In Conway, a case which originated in the Bucks County Court of Common Pleas, the property owners who were the second owners discovered that water was infiltrating their home. Following an inspection, it was discovered that defects along the roof eave and wall junctures were improperly flashed. There was insufficient seal around expansion joints, a lack of expansion or control joints, and other defects relative to the stucco installation. The inspector recommended that the entire house be stripped of its stucco and replaced.

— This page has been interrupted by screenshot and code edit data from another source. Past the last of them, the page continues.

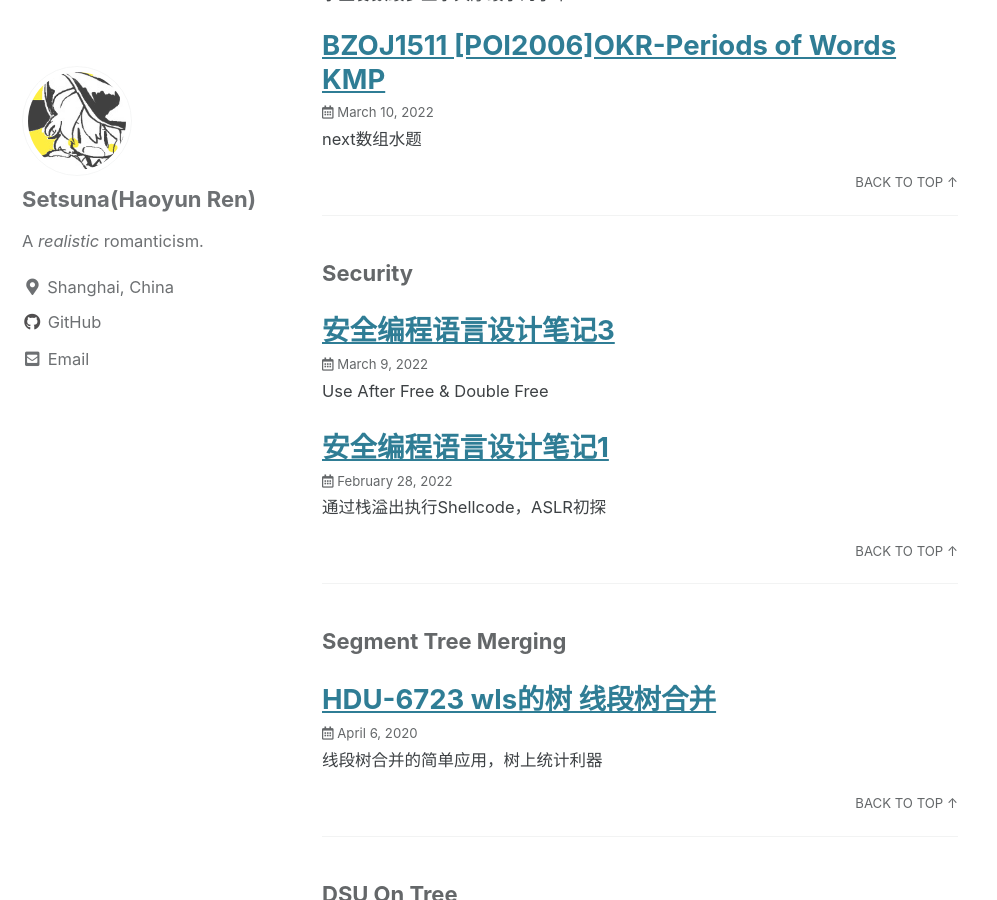
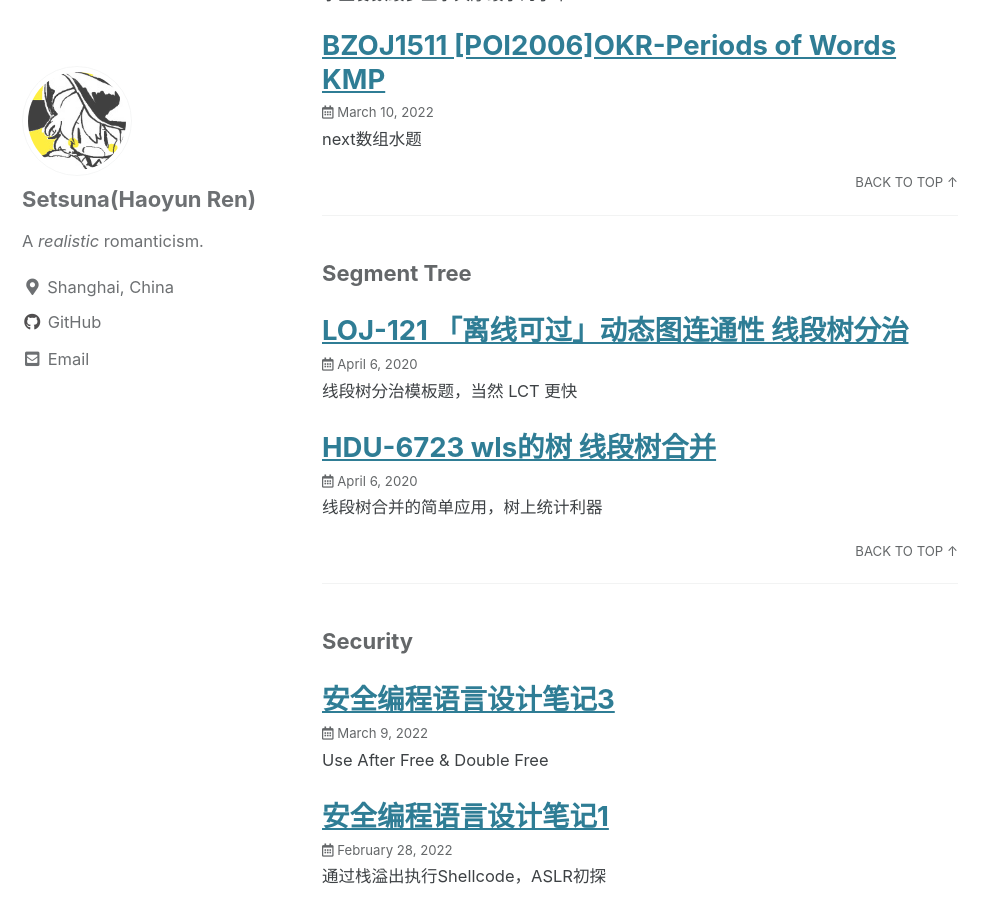
Before and after one commit to SetsunaChyan/SetsunaChyan.github.io, a Jekyll site: the page built from _pages/tag-archive.md, in a window 1280 px wide and 900 px high, scrolled down 1936 px. Shown: the whole window, without its empty margins (0-997 px from the left). Built offline with Jekyll 4.4.1, drawn with Linux system fonts in a browser that asks for light colours; cached includes are drawn as plain includes; some of the changed text lies outside the part shown.

Commit message:
Add archives

```diff
--- a/_posts/LOJ-121 「离线可过」动态图连通性.md
+++ b/_posts/2020-04-06-LOJ121.md
@@ -1,4 +1,11 @@
-## LOJ-121 「离线可过」动态图连通性 线段树分治
+---
+title: "LOJ-121 「离线可过」动态图连通性 线段树分治"
+categories: [Tutorial]
+tags: [Segment Tree]
+toc: false
+classes: []
+excerpt: "线段树分治模板题，当然 LCT 更快"
+---
 
 [传送门](<https://loj.ac/problem/121>)
 
```
Also changed, not shown: _posts/2020-04-06-HDU-6723 wls的树.md (+1 -1 lines).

The homeowners filed a complaint against Cutler asserting a breach of the implied warranty of habitability. It had always been the law in Pennsylvania that the implied warranty of habitability only extended from the builder to the initial purchaser. Since the homeowners in this case were the subsequent owners of the home, Cutler asked the court to dismiss the complaint as a matter of law. The court granted Cutler’s preliminary objections, dismissed the complaint and the homeowners appealed to the Superior Court.
The Superior Court determined that the implied warranty of habitability would apply to a subsequent purchaser. The implied warranty is designed to “equalize the disparate positions of the builder-vendor and the average home purchaser by safeguarding the reasonable expectations of the purchaser who is compelled to depend upon the builder-vendor’s greater manufacturing and marketing expertise.” As a matter of public policy, the implied warranty of habitability shifts the risk of hidden construction defects from the doctrine of buyer beware and makes it the responsibility of the builder. The court determined that since the warranty is based upon these public policy considerations, the contract between the builder and a subsequent purchaser is not necessary.
The court believes that a second or subsequent purchaser is entitled to the same assurances as the original purchaser that the home built by the builder is habitable. The court pointed out that if a hidden structural defect does not become apparent until a home is five years old, and the original purchaser no longer owns the home, the current homeowner should not be in a position where they cannot recover against the builder for that hidden defect. The simple fact that the home was sold should not relieve the builder of the responsibility to deliver a home free from hidden defects.
Despite the court’s holding, a plaintiff still has the burden to prove that the alleged defect was hidden, that it is attributable to the builder’s design or construction and affects the habitability of the home. In this case it remains to be seen whether the plaintiffs will be able to prove each of these elements, however, by this ruling, a complaint would no longer be dismissed at early stages of litigation based upon the fact that the plaintiff is a second or subsequent purchaser.
Both contractors and homeowners should be aware of this important change in construction law. The attorneys at Benner and Wild are experienced in representing both homeowners and builders in these types of claims and are prepared to discuss these issues with you.